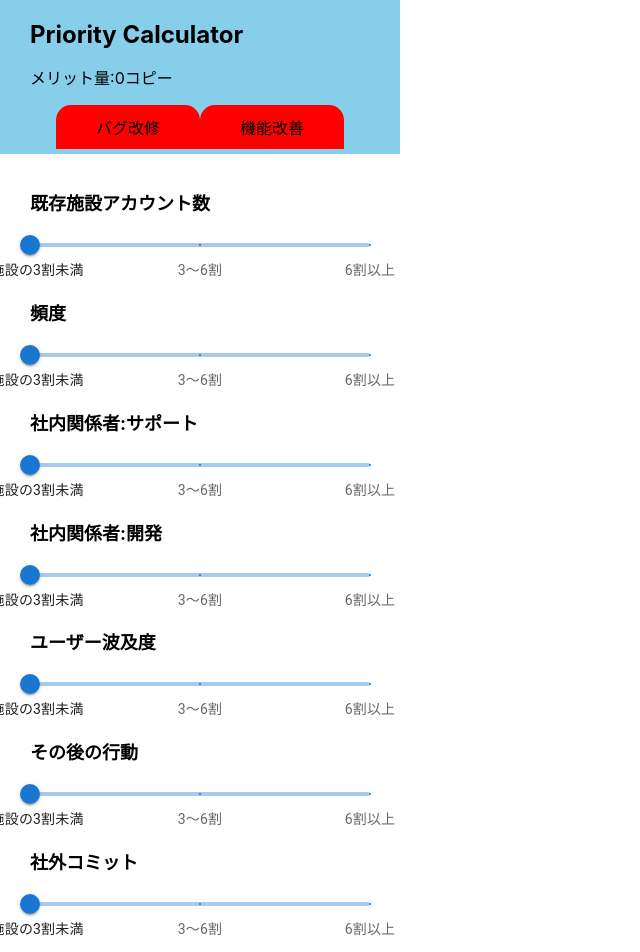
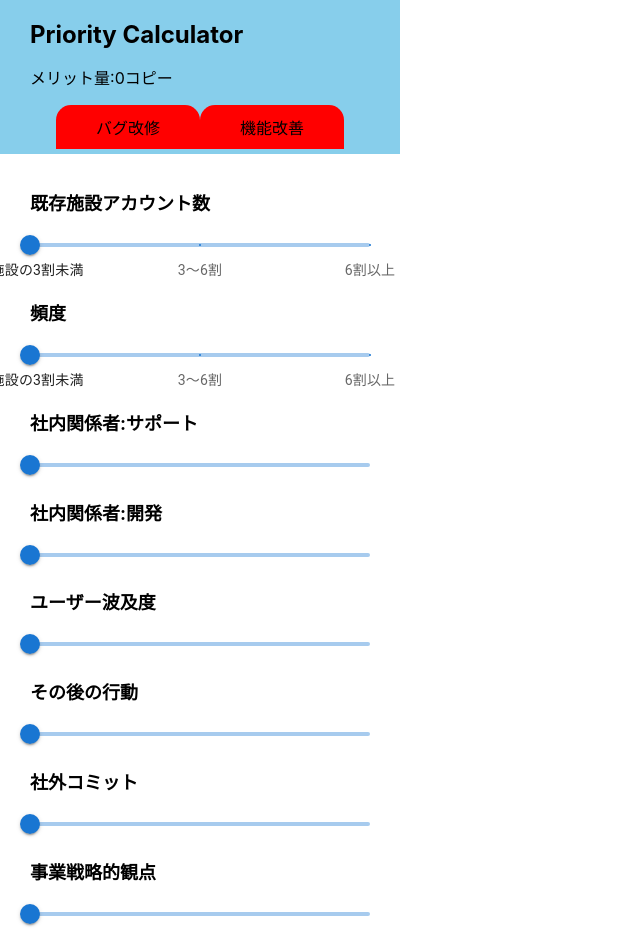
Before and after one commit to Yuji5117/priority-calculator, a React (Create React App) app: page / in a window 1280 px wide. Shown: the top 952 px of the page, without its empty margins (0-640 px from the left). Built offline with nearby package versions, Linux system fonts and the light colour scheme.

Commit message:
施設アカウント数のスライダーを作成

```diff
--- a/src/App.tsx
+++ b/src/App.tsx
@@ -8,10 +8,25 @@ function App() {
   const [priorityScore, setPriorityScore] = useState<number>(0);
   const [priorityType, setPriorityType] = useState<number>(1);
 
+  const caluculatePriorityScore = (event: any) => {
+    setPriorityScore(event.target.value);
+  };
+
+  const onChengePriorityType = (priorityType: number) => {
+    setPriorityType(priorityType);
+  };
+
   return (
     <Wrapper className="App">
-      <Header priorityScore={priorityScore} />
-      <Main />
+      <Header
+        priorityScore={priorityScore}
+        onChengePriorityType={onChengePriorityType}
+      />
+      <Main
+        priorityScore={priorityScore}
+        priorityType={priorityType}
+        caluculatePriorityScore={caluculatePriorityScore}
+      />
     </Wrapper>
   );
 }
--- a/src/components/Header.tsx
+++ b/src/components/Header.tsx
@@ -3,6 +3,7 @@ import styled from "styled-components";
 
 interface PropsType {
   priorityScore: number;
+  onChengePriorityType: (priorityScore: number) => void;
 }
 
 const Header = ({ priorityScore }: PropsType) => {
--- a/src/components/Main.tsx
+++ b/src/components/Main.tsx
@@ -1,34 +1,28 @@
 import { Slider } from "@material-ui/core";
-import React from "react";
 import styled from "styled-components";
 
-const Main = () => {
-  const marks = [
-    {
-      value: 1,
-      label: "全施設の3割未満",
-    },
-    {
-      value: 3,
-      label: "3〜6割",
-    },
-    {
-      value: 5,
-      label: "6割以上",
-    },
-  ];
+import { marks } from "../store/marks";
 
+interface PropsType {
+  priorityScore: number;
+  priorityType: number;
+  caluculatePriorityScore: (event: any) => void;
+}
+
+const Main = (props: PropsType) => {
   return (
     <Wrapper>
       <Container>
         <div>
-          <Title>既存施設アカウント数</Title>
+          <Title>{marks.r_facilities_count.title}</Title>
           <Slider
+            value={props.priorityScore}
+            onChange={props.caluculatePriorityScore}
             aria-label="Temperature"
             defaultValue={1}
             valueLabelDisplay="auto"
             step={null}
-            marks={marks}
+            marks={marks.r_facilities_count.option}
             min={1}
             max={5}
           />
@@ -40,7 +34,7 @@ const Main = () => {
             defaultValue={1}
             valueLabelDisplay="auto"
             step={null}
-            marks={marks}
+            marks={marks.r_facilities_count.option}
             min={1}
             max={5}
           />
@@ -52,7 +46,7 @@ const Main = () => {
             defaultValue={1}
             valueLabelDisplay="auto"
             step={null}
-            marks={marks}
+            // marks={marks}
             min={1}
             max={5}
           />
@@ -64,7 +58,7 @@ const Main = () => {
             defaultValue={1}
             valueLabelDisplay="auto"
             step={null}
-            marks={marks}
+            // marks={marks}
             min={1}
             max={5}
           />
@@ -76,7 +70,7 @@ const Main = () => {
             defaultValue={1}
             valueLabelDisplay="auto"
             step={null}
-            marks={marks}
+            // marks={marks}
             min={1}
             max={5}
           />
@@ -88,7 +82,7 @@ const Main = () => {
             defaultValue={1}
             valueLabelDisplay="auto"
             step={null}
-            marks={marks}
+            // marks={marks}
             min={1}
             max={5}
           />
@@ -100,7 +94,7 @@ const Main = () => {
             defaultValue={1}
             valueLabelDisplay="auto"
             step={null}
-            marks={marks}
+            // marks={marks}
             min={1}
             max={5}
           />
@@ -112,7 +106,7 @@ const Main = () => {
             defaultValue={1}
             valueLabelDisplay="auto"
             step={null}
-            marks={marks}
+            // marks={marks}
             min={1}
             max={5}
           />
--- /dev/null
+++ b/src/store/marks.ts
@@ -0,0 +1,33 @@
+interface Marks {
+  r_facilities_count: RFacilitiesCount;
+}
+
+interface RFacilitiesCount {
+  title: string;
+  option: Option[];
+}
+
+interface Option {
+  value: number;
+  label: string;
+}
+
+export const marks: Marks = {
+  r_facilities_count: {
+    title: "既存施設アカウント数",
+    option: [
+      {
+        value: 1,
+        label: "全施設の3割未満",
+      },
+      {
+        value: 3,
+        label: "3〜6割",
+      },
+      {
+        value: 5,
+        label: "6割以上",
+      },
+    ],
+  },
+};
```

-------

WHAT YOU NEED TO DO:
Go through the data, and copy each line in which the word "components" appears.

COMPLETED EXERCISE:
--- a/src/components/Header.tsx
+++ b/src/components/Header.tsx
@@ -3,6 +3,7 @@ import styled from "styled-components";
--- a/src/components/Main.tsx
+++ b/src/components/Main.tsx
 import styled from "styled-components";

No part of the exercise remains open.